▶ _What you have to do_
Write out every record below exactly as it appears, omitting the pictures.

▶ _Given entries_
....................
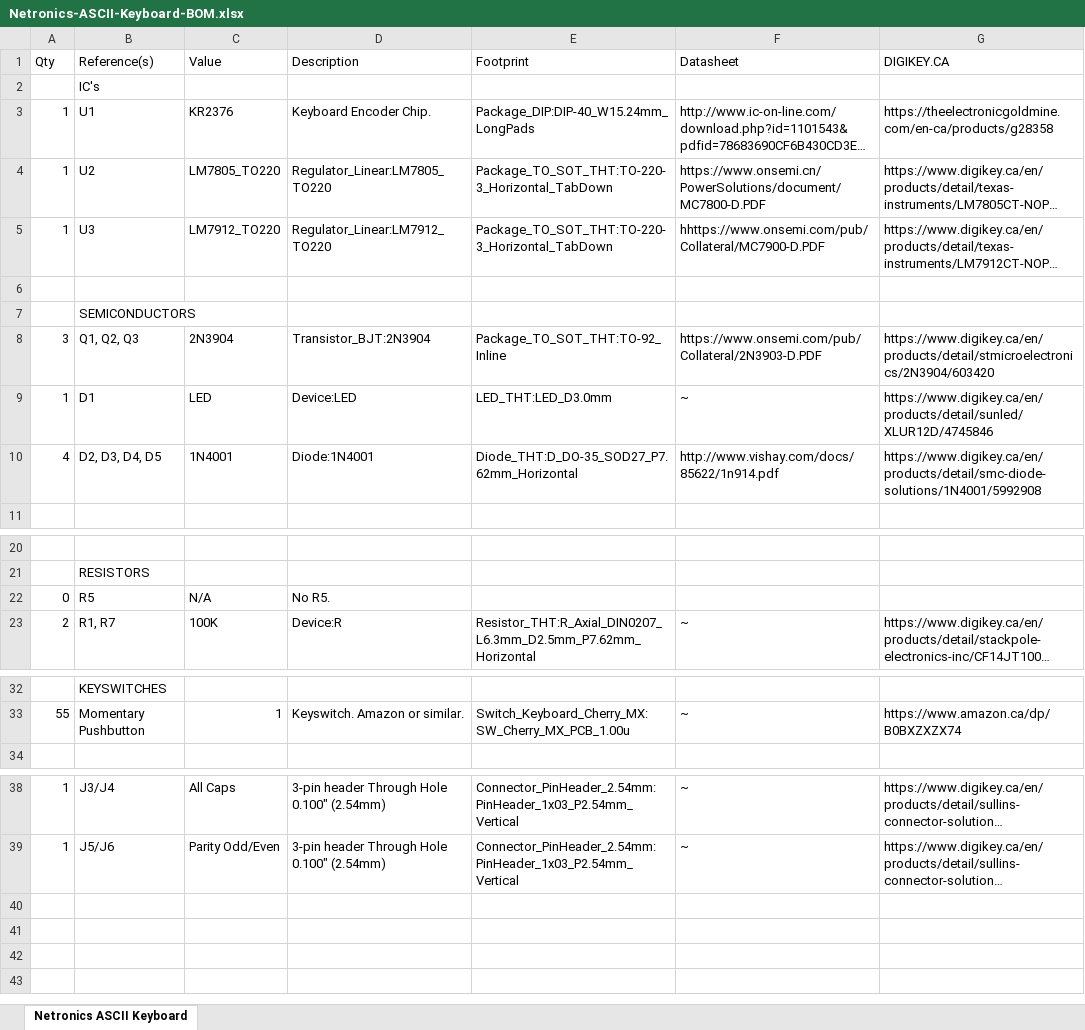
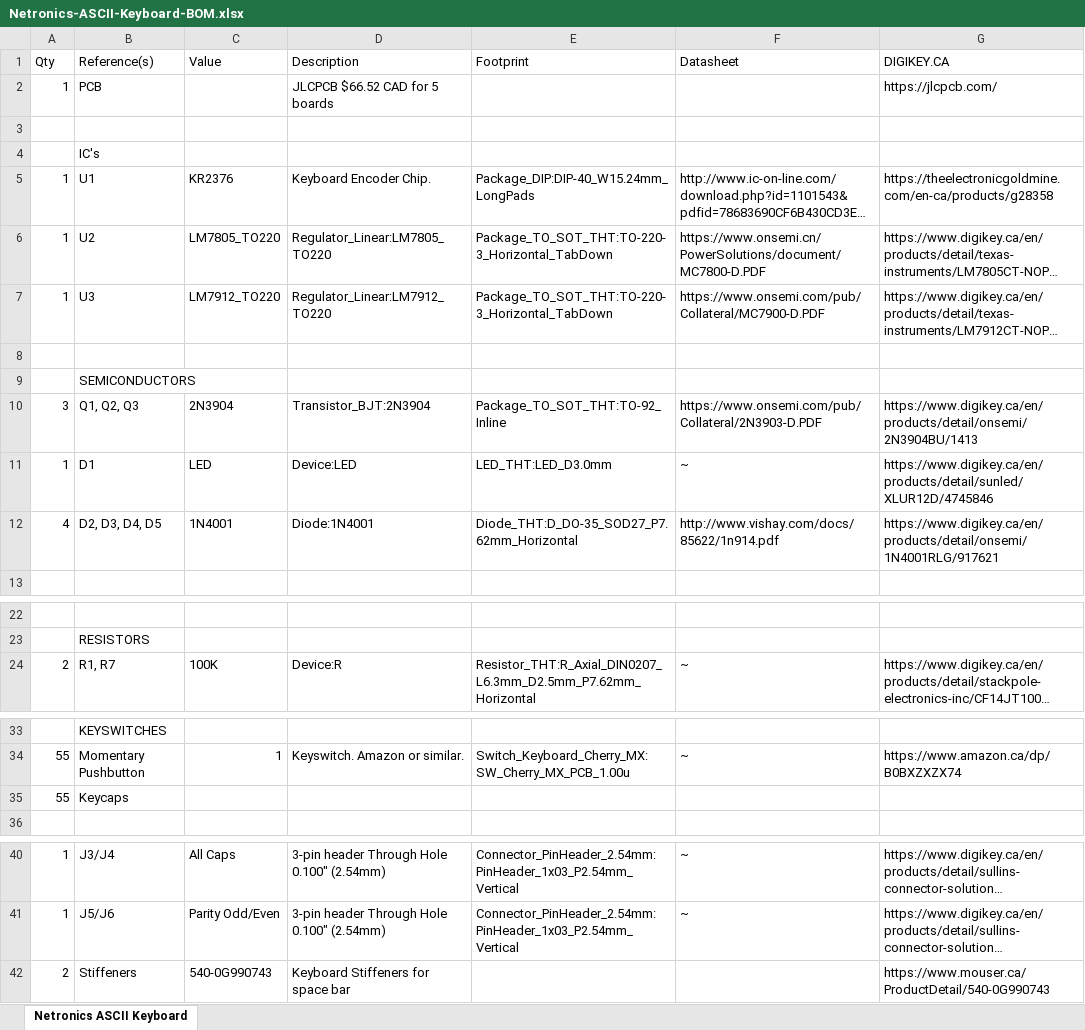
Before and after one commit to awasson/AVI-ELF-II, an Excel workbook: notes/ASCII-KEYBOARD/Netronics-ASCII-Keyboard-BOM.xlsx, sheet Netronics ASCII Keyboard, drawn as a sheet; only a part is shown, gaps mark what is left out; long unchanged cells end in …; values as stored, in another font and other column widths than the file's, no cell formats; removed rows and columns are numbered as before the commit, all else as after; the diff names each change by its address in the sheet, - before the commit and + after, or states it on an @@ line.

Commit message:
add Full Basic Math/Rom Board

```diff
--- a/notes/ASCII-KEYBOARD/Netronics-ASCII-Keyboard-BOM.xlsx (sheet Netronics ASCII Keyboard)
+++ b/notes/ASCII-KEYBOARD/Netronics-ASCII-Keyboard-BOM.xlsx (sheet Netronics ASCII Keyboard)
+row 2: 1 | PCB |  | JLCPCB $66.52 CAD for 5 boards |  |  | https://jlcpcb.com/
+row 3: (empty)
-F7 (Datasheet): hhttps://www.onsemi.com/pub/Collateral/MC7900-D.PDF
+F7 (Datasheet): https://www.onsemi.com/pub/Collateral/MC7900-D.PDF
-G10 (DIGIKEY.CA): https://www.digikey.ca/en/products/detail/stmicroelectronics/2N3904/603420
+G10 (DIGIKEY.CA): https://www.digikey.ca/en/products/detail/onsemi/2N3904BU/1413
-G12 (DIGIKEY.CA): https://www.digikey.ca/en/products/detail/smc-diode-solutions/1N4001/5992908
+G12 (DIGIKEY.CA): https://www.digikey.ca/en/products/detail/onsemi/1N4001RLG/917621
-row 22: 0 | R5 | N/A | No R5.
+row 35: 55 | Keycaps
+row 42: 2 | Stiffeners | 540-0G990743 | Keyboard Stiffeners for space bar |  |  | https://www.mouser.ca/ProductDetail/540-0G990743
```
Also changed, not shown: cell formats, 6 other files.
....................
▶ _Response to the exercise_
Before and after one commit to awasson/AVI-ELF-II, an Excel workbook: notes/ASCII-KEYBOARD/Netronics-ASCII-Keyboard-BOM.xlsx, sheet Netronics ASCII Keyboard, drawn as a sheet; only a part is shown, gaps mark what is left out; long unchanged cells end in …; values as stored, in another font and other column widths than the file's, no cell formats; removed rows and columns are numbered as before the commit, all else as after; the diff names each change by its address in the sheet, - before the commit and + after, or states it on an @@ line.

Commit message:
add Full Basic Math/Rom Board

```diff
--- a/notes/ASCII-KEYBOARD/Netronics-ASCII-Keyboard-BOM.xlsx (sheet Netronics ASCII Keyboard)
+++ b/notes/ASCII-KEYBOARD/Netronics-ASCII-Keyboard-BOM.xlsx (sheet Netronics ASCII Keyboard)
+row 2: 1 | PCB |  | JLCPCB $66.52 CAD for 5 boards |  |  | https://jlcpcb.com/
+row 3: (empty)
-F7 (Datasheet): hhttps://www.onsemi.com/pub/Collateral/MC7900-D.PDF
+F7 (Datasheet): https://www.onsemi.com/pub/Collateral/MC7900-D.PDF
-G10 (DIGIKEY.CA): https://www.digikey.ca/en/products/detail/stmicroelectronics/2N3904/603420
+G10 (DIGIKEY.CA): https://www.digikey.ca/en/products/detail/onsemi/2N3904BU/1413
-G12 (DIGIKEY.CA): https://www.digikey.ca/en/products/detail/smc-diode-solutions/1N4001/5992908
+G12 (DIGIKEY.CA): https://www.digikey.ca/en/products/detail/onsemi/1N4001RLG/917621
-row 22: 0 | R5 | N/A | No R5.
+row 35: 55 | Keycaps
+row 42: 2 | Stiffeners | 540-0G990743 | Keyboard Stiffeners for space bar |  |  | https://www.mouser.ca/ProductDetail/540-0G990743
```
Also changed, not shown: cell formats, 6 other files.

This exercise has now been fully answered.